We're not saying this lightning protection is going to completely eliminate damage to your charger, but it can mean the difference between a low cost repair and having to replace the entire unit.
You need to protect both the input (120 volt source) and the output (fence) side of the charger. There are two options for the input side. One is the use of a power surge protector (MPS). Some studies have shown that the majority of damage is caused by surges from the utility side. The power surge protector is the easier of the two to install. This simple device plugs into your grounded receptacle with the charger cord connected to it.
Some chargers don't have external access to the fuses, so another option is to replace the original plug with a fused plug. This fused plug has two internal fuses that can be easily replaced if a problem occurs.
Now for the output side. This is the side that usually takes the blunt force of a lightning strike to the fence line. Most chargers have some type of lightning surge protection built into their circuitry, but if a lightning strike gets past this, it usually means money out of your pocket for a costly repair or replacement. Because lightning seeks ground by the path of least resistance, it is important to find a route to the ground other than your charger.

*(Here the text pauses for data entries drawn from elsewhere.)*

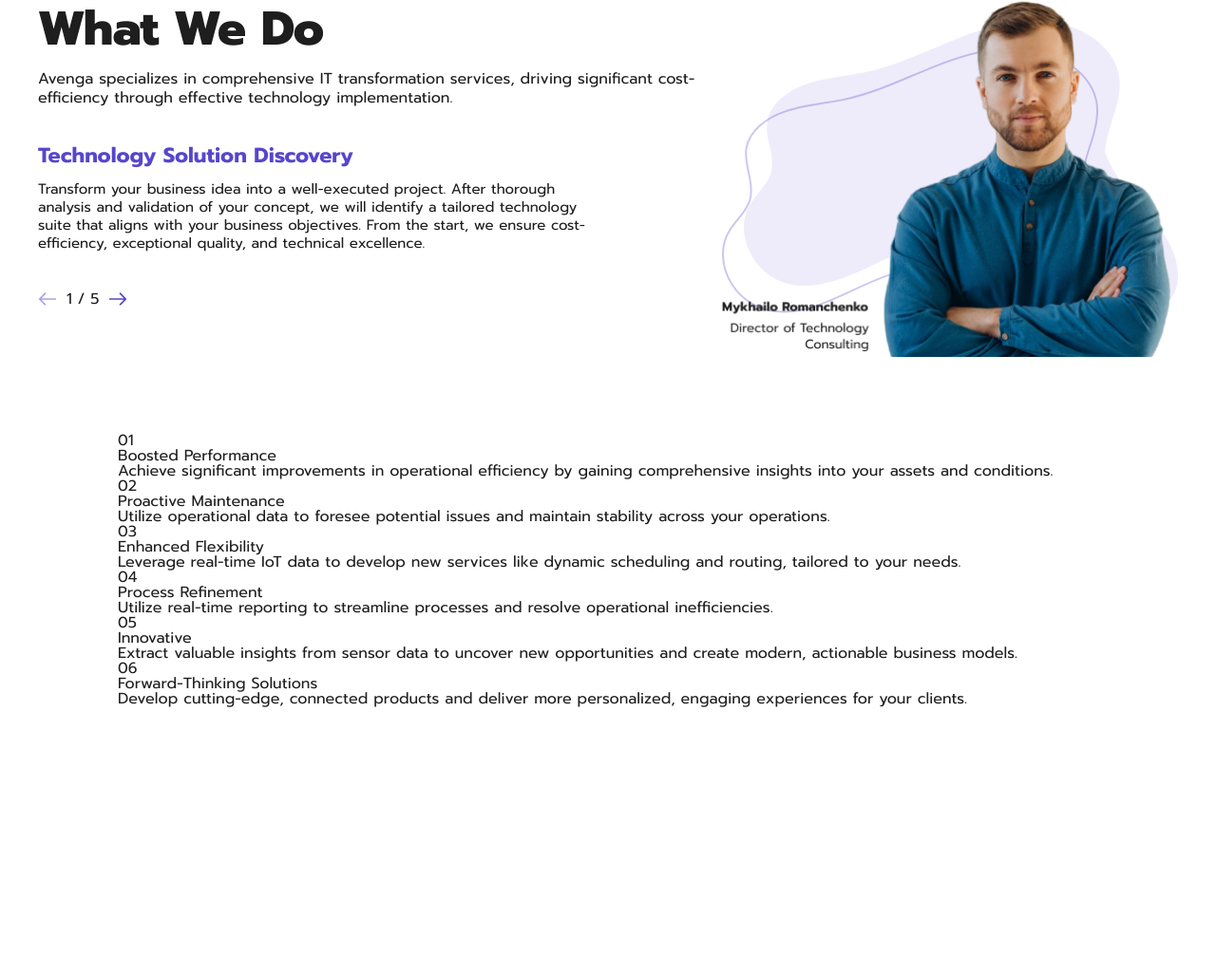
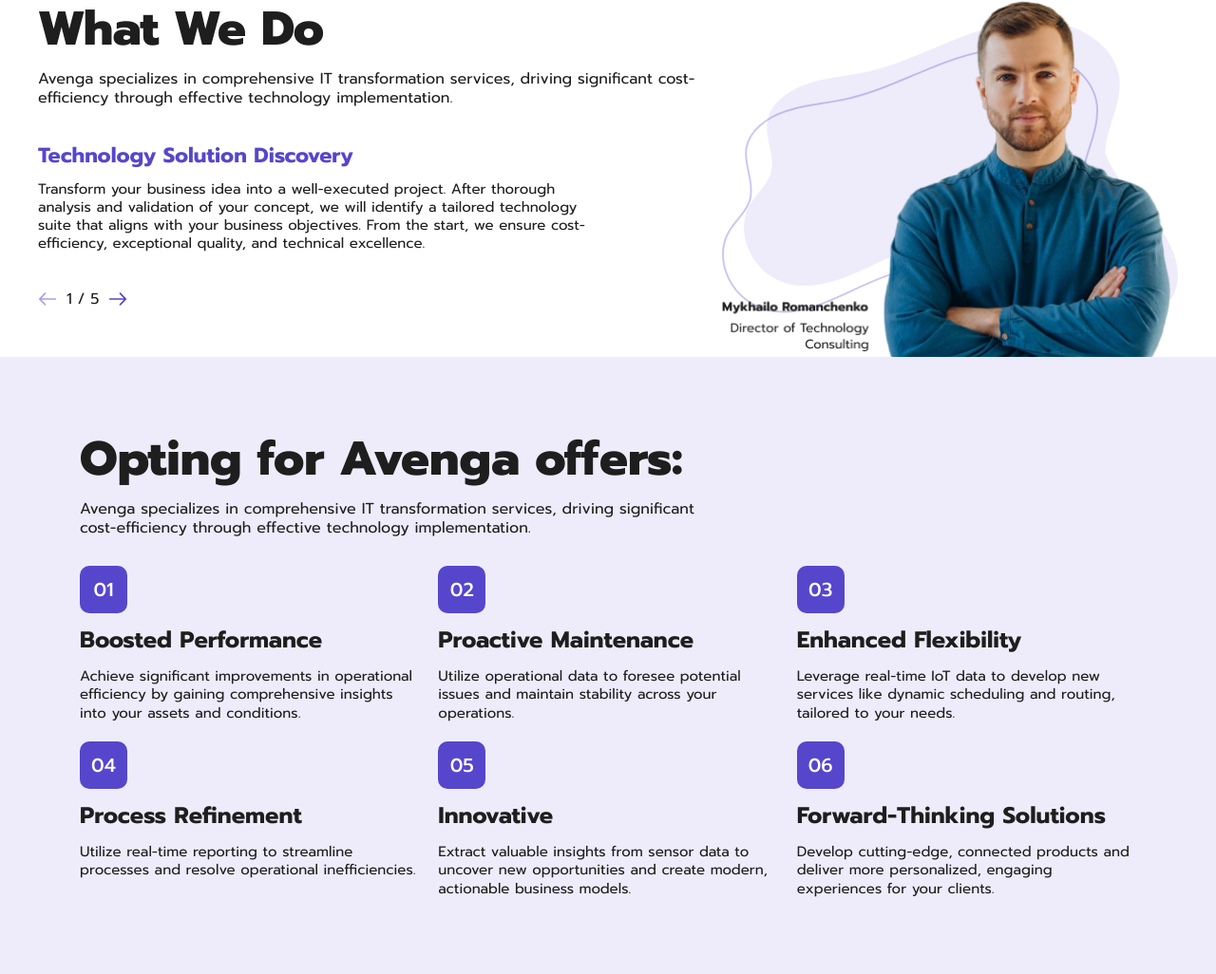
Before and after one commit to AnastassiaH/avega, a website built with Vite: page index.html in a window 1280 px wide. Shown: the part 2085-3111 px from the top of the page at 95% size. Before the commit the page ends 2909 px from the top, so only its background shows below. Built offline with nearby package versions, Linux system fonts and the light colour scheme.

Commit message:
offers done

```diff
--- a/index.html
+++ b/index.html
@@ -69,7 +69,9 @@
           </div>
           <div class="openingContentContainer">
             <div class="openingContent">
-              <h1 class="openingHeader">Technology Consulting Services</h1>
+              <h1 class="openingHeader sectionHeader">
+                Technology Consulting Services
+              </h1>
               <p class="openingText">
                 Avenga delivers in-depth technology consulting that supports
                 organizations through every stage of their digital journey. From
@@ -217,7 +219,7 @@
         </section>
         <section class="servicesSection">
           <div class="servicesContent">
-            <p class="servicesTitle">What We Do</p>
+            <p class="servicesTitle sectionHeader">What We Do</p>
             <p class="servicesDescription">
               Avenga specializes in comprehensive IT transformation services,
               driving significant cost-efficiency through effective technology
@@ -294,15 +296,23 @@
           </div>
         </section>
         <section class="offersSection">
-          <p class="offersSectionTitle"></p>
-          <p class="offersDescription"></p>
+          <div class="offersSectionContent">
+            <p class="offersSectionTitle sectionHeader">
+              Opting for Avenga offers:
+            </p>
+            <p class="offersDescription sectionDescription">
+              Avenga specializes in comprehensive IT transformation services,
+              driving significant cost-efficiency through effective technology
+              implementation.
+            </p>
             <div class="offersCardsContainer">
               <div class="offerCard">
                 <span class="offerNumber">01</span>
                 <p class="offerTitle">Boosted Performance</p>
                 <p class="offerText">
                   Achieve significant improvements in operational efficiency by
-                gaining comprehensive insights into your assets and conditions.
+                  gaining comprehensive insights into your assets and
+                  conditions.
                 </p>
               </div>
               <div class="offerCard">
@@ -317,16 +327,16 @@
                 <span class="offerNumber">03</span>
                 <p class="offerTitle">Enhanced Flexibility</p>
                 <p class="offerText">
-                Leverage real-time IoT data to develop new services like dynamic
-                scheduling and routing, tailored to your needs.
+                  Leverage real-time IoT data to develop new services like
+                  dynamic scheduling and routing, tailored to your needs.
                 </p>
               </div>
               <div class="offerCard">
                 <span class="offerNumber">04</span>
                 <p class="offerTitle">Process Refinement</p>
                 <p class="offerText">
-                Utilize real-time reporting to streamline processes and resolve
-                operational inefficiencies.
+                  Utilize real-time reporting to streamline processes and
+                  resolve operational inefficiencies.
                 </p>
               </div>
               <div class="offerCard">
@@ -346,6 +356,7 @@
                 </p>
               </div>
             </div>
+          </div>
         </section>
       </main>
       <footer class="footer"></footer>
--- a/src/styles/offersSection.scss
+++ b/src/styles/offersSection.scss
@@ -1,7 +1,54 @@
 .offersSection {
-  max-width: var(--width);
   width: 100%;
+  background-color: rgba(86, 70, 203, 0.1);
+}
+
+.offersSectionContent {
+  max-width: var(--max-width);
+  padding: 80px 84px;
   margin: 0 auto;
-  background-color: rgba(var(--primary-color), 0.1);
-  padding: 80px 84px;
 }
+
+.offersDescription {
+  margin-bottom: 30px;
+  width: 60%;
+}
+
+.offersCardsContainer {
+  display: flex;
+  flex-wrap: wrap;
+  gap: 20px;
+}
+
+.offerCard {
+  flex: 1 0 calc((100% - 40px) / 3);
+  display: flex;
+  flex-direction: column;
+  gap: 15px;
+}
+
+.offerNumber {
+  width: 50px;
+  height: 50px;
+  border-radius: 10px;
+  font-weight: 500;
+  font-size: 20px;
+  line-height: 110%;
+  background-color: var(--primary-color);
+  color: var(--white-color);
+  display: flex;
+  justify-content: center;
+  align-items: center;
+}
+
+.offerTitle {
+  font-weight: 700;
+  font-size: 24px;
+  line-height: 110%;
+}
+
+.offerText {
+  font-weight: 400;
+  font-size: 15px;
+  line-height: 130%;
+}
--- a/style.css
+++ b/style.css
@@ -47,6 +47,19 @@
   background-size: cover;
 }
 
+.sectionHeader {
+  font-weight: 800;
+  font-size: 50px;
+  line-height: 110%;
+  margin-bottom: 15px;
+}
+
+.sectionDescription {
+  font-weight: 400;
+  font-size: 16px;
+  line-height: 125%;
+}
+
 .hidden {
   display: none;
 }
```
Lines whose indentation alone changed are shown as unchanged.
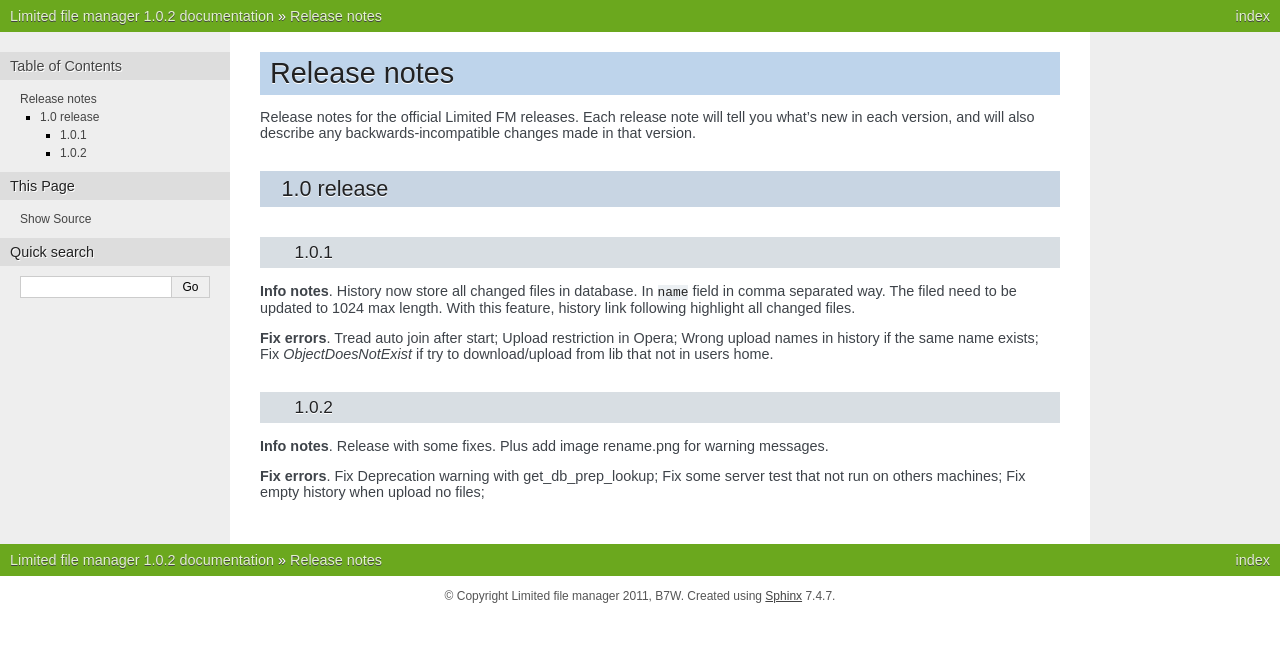
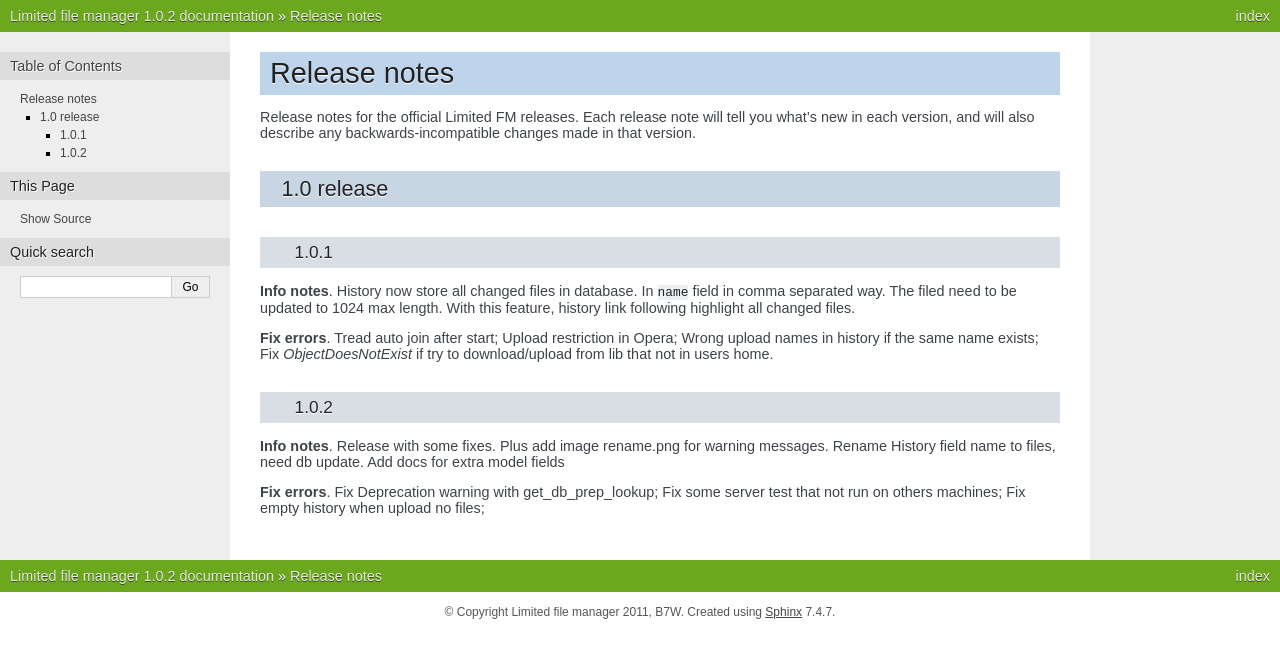
Before and after one commit to b7w/limited-fm, a Sphinx documentation site: the page built from docs/releases/notes.rst, in a window 1280 px wide. Shown: the top 658 px of the page. Built offline with Sphinx 7.4.7, drawn with Linux system fonts in a browser that asks for light colours.

Commit message:
Add relead notes

```diff
--- a/docs/ref/fields.rst
+++ b/docs/ref/fields.rst
@@ -11,7 +11,7 @@ Json tree field
 ====================================
 
 | Field :class:`limited.fields.JsonTreeField` is based on :class:`~django.db.models.TextField`.
-  It is a simple field to store in databases trees in json format.
+  It is a simple field to store tree in database in json format.
   In python implementation it is a :class:`limited.utils.TreeNode`.
   It is used to store file lib cache in :class:`limited.models.FileLib`.
   If field is None of empty string it return TreeNode with 'root' name and '' hash.
--- a/docs/releases/notes.rst
+++ b/docs/releases/notes.rst
@@ -34,6 +34,8 @@ Release notes
 ------------------------------------
 
 | **Info notes**. Release with some fixes. Plus add image rename.png for warning messages.
+  Rename History field name to files, need db update.
+  Add docs for extra model fields
 
 | **Fix errors**.
   Fix Deprecation warning with get_db_prep_lookup;
```
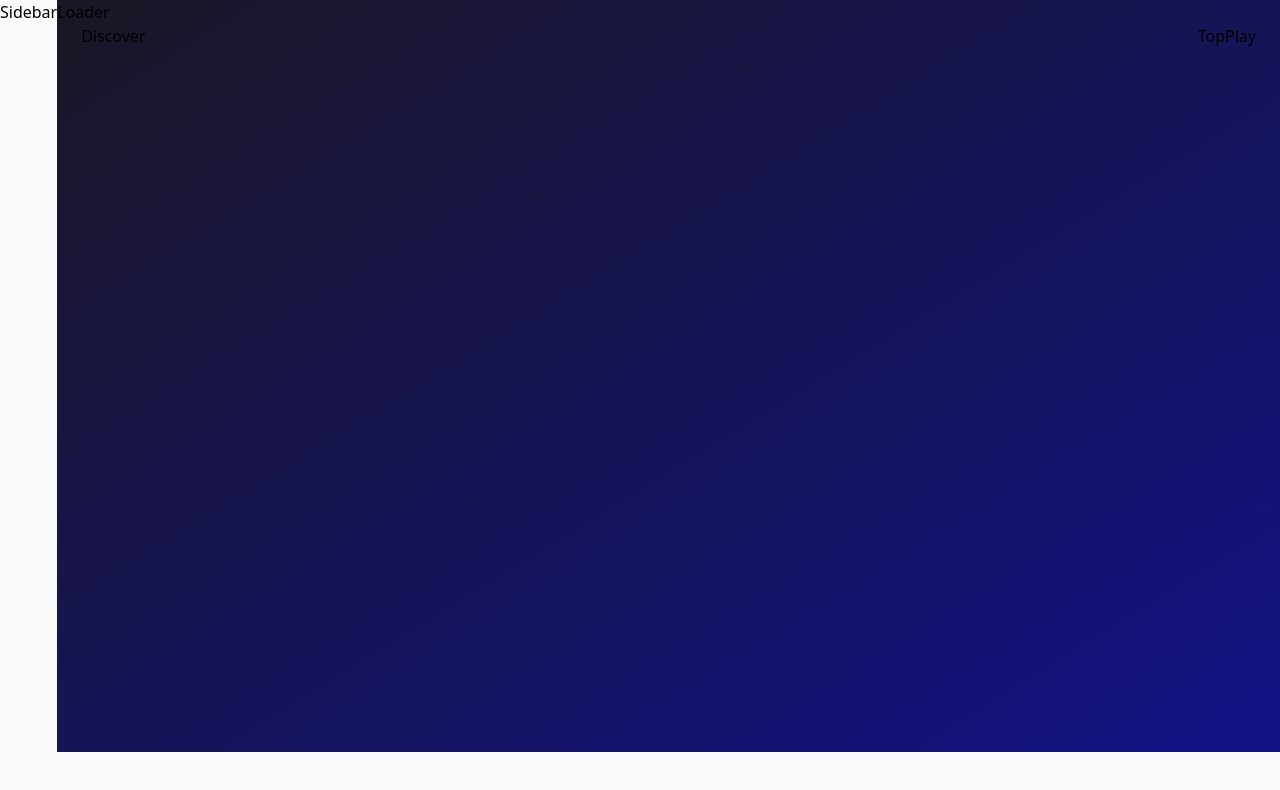
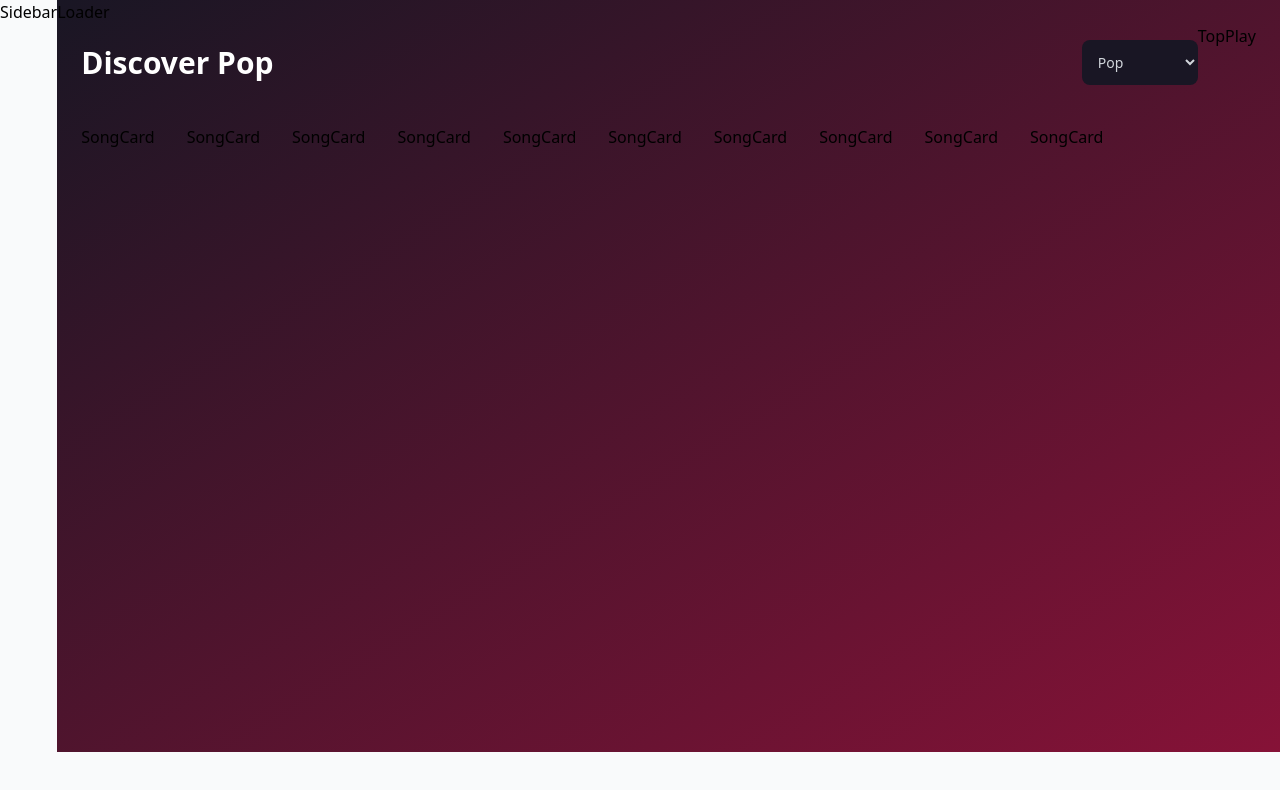
Before and after one commit to MadaraRU/Spotify-Clone, a React (Vite) app: page / in a window 1280 px wide. Shown: the top 790 px of the page. Built offline with nearby package versions, Linux system fonts and the light colour scheme.

Commit message:
implementing the Discover component

```diff
--- a/src/App.jsx
+++ b/src/App.jsx
@@ -2,7 +2,15 @@
 import { Route, Routes } from 'react-router-dom';
 
 import { Searchbar, Sidebar, MusicPlayer, TopPlay } from './components';
-import { ArtistDetails, TopArtists, AroundYou, Discover, Search, SongDetails, TopCharts } from './pages';
+import {
+  ArtistDetails,
+  TopArtists,
+  AroundYou,
+  Discover,
+  Search,
+  SongDetails,
+  TopCharts,
+} from './pages';
 
 const App = () => {
   const { activeSong } = useSelector((state) => state.player);
@@ -10,7 +18,8 @@
   return (
     <div className="relative flex">
       <Sidebar />
-      <div className="flex-1 flex flex-col bg-gradient-to-br from-black to-[#121286]">
+      <div className="flex-1 flex flex-col bg-gradient-to-br from-black to-[#861237]">
+        {/* <div className="flex-1 flex flex-col bg-gradient-to-br from-black to-[#121286]"> */}
         <Searchbar />
 
         <div className="px-6 h-[calc(100vh-72px)] overflow-y-scroll hide-scrollbar flex xl:flex-row flex-col-reverse">
--- a/src/pages/Discover.jsx
+++ b/src/pages/Discover.jsx
@@ -1,3 +1,34 @@
-const Discover = () => <div>Discover</div>;
+import { Error, Loader, SongCard } from '../components';
+import { genres } from '../assets/constants';
+
+const Discover = () => {
+  const genreTitle = 'Pop';
+
+  return (
+    <div className="flex flex-col">
+      <div className="w-full flex justify-between items-center sm:flex-row flex-col mt-4 mb-10 ">
+        <h2 className="font-bold text-3xl text-white text-left">
+          Discover {genreTitle}
+        </h2>
+        <select
+          onChange={() => {}}
+          value=""
+          className="bg-black text-gray-300 p-3 text-sm rounded-lg outline-none sm:mt-0 mt-5"
+        >
+          {genres.map((genre) => (
+            <option key={genre.value} value={genre.value}>
+              {genre.title}
+            </option>
+          ))}
+        </select>
+      </div>
+      <div className="flex flex-wrap sm:justify-start justify-center gap-8">
+        {[1, 2, 3, 4, 5, 6, 7, 8, 9, 10].map((song, i) => (
+          <SongCard key={song.key} song={song} i={i} />
+        ))}
+      </div>
+    </div>
+  );
+};
 
 export default Discover;
```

When initially installing your charger, always follow the manufacturer's recommendations regarding the ground bed and connections. This is of utmost importance if you want your charger to operate at peak efficiency.
The lightning arrestor and its ground bed should be at least forty feet from your charger's ground bed as well as any other existing home or utility grounds, water supply systems, milking systems. It should have as many ground rods as the charger, preferably one more.A lightning diverter gives the lightning surge an easier path to take by diverting it to the ground bed of the arrestors. They are mounted on a fence post with a jumper wire connected to the top of the unit from your top hot wire. The bottom connection on the arrestor goes to the series of ground rods mentioned previously. The portion of the surge that doesn't make it to ground here should be stopped by the choke coil.
For those of you who don't want to leave anything to chance, there are several styles of disconnect switches that can be used to further isolate your fence from your charger during lightning storms. You would need to use one on the hot line. This is mounted at a convenient location near your charger's lead out wires. Before a storm approaches, open the switch, which will isolate the lead wires from the fence and ground bed, and unplug the charger from the 120 volt power source. Of course, you must be there to do this. But short of a direct lightning strike to your charger, it will be protected.
Lightning strikes can be quite severe and damaging. We make no claim to be able to completely prevent damage. However, the lightning protection measures discussed above could mean the difference between a low cost repair or total replacement of the charger. For the best protection, unplug the charger and disconnect it from the fence before severe storms.